**Task instructions**
The records below are to be reproduced word for word.

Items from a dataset
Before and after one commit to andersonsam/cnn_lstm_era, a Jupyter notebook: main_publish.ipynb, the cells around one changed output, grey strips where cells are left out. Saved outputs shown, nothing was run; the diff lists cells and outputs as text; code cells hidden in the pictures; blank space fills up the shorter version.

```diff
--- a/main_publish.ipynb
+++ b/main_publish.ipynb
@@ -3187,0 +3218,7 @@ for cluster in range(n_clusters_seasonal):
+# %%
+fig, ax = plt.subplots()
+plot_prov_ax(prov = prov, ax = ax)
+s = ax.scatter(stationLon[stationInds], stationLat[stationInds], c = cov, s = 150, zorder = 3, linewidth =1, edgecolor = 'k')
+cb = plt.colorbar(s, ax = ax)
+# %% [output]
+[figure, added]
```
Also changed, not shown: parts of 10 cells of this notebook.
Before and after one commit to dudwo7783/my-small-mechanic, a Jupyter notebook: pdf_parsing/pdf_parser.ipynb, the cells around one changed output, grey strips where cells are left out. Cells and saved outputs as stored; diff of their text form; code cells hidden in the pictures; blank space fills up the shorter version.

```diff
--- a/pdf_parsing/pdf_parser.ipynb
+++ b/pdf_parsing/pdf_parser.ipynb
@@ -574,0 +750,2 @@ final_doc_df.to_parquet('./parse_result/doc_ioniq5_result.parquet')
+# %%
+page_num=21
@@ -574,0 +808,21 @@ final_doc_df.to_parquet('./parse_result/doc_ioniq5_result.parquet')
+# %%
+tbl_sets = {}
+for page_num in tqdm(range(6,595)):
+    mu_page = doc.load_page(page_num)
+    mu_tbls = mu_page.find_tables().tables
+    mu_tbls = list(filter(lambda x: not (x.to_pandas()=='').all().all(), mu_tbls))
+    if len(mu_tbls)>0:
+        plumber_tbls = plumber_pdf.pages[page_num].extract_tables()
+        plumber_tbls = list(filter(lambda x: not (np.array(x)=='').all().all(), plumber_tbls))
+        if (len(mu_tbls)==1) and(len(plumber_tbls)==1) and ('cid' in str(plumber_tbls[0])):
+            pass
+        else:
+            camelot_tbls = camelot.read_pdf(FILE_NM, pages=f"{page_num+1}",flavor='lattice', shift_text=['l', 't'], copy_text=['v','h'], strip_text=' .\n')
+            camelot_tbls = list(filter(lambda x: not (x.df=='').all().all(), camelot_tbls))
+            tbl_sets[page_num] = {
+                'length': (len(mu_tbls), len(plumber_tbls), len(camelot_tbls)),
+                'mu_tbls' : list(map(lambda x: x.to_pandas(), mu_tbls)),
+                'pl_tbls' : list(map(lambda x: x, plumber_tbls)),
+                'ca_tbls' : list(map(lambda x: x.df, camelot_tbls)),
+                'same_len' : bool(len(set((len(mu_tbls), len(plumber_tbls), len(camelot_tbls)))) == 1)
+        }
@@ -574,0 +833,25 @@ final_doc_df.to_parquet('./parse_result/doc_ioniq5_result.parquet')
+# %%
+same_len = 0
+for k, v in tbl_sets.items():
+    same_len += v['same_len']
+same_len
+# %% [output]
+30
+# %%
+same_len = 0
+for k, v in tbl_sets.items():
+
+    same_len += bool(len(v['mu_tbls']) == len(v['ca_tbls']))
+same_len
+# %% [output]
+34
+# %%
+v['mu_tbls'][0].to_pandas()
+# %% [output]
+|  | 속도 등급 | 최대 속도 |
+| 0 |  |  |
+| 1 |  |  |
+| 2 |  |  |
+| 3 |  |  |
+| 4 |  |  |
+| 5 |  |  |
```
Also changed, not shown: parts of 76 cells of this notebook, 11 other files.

**Result below**
Before and after one commit to andersonsam/cnn_lstm_era, a Jupyter notebook: main_publish.ipynb, the cells around one changed output, grey strips where cells are left out. Saved outputs shown, nothing was run; the diff lists cells and outputs as text; code cells hidden in the pictures; blank space fills up the shorter version.

```diff
--- a/main_publish.ipynb
+++ b/main_publish.ipynb
@@ -3187,0 +3218,7 @@ for cluster in range(n_clusters_seasonal):
+# %%
+fig, ax = plt.subplots()
+plot_prov_ax(prov = prov, ax = ax)
+s = ax.scatter(stationLon[stationInds], stationLat[stationInds], c = cov, s = 150, zorder = 3, linewidth =1, edgecolor = 'k')
+cb = plt.colorbar(s, ax = ax)
+# %% [output]
+[figure, added]
```
Also changed, not shown: parts of 10 cells of this notebook.
Before and after one commit to dudwo7783/my-small-mechanic, a Jupyter notebook: pdf_parsing/pdf_parser.ipynb, the cells around one changed output, grey strips where cells are left out. Cells and saved outputs as stored; diff of their text form; code cells hidden in the pictures; blank space fills up the shorter version.

```diff
--- a/pdf_parsing/pdf_parser.ipynb
+++ b/pdf_parsing/pdf_parser.ipynb
@@ -574,0 +750,2 @@ final_doc_df.to_parquet('./parse_result/doc_ioniq5_result.parquet')
+# %%
+page_num=21
@@ -574,0 +808,21 @@ final_doc_df.to_parquet('./parse_result/doc_ioniq5_result.parquet')
+# %%
+tbl_sets = {}
+for page_num in tqdm(range(6,595)):
+    mu_page = doc.load_page(page_num)
+    mu_tbls = mu_page.find_tables().tables
+    mu_tbls = list(filter(lambda x: not (x.to_pandas()=='').all().all(), mu_tbls))
+    if len(mu_tbls)>0:
+        plumber_tbls = plumber_pdf.pages[page_num].extract_tables()
+        plumber_tbls = list(filter(lambda x: not (np.array(x)=='').all().all(), plumber_tbls))
+        if (len(mu_tbls)==1) and(len(plumber_tbls)==1) and ('cid' in str(plumber_tbls[0])):
+            pass
+        else:
+            camelot_tbls = camelot.read_pdf(FILE_NM, pages=f"{page_num+1}",flavor='lattice', shift_text=['l', 't'], copy_text=['v','h'], strip_text=' .\n')
+            camelot_tbls = list(filter(lambda x: not (x.df=='').all().all(), camelot_tbls))
+            tbl_sets[page_num] = {
+                'length': (len(mu_tbls), len(plumber_tbls), len(camelot_tbls)),
+                'mu_tbls' : list(map(lambda x: x.to_pandas(), mu_tbls)),
+                'pl_tbls' : list(map(lambda x: x, plumber_tbls)),
+                'ca_tbls' : list(map(lambda x: x.df, camelot_tbls)),
+                'same_len' : bool(len(set((len(mu_tbls), len(plumber_tbls), len(camelot_tbls)))) == 1)
+        }
@@ -574,0 +833,25 @@ final_doc_df.to_parquet('./parse_result/doc_ioniq5_result.parquet')
+# %%
+same_len = 0
+for k, v in tbl_sets.items():
+    same_len += v['same_len']
+same_len
+# %% [output]
+30
+# %%
+same_len = 0
+for k, v in tbl_sets.items():
+
+    same_len += bool(len(v['mu_tbls']) == len(v['ca_tbls']))
+same_len
+# %% [output]
+34
+# %%
+v['mu_tbls'][0].to_pandas()
+# %% [output]
+|  | 속도 등급 | 최대 속도 |
+| 0 |  |  |
+| 1 |  |  |
+| 2 |  |  |
+| 3 |  |  |
+| 4 |  |  |
+| 5 |  |  |
```
Also changed, not shown: parts of 76 cells of this notebook, 11 other files.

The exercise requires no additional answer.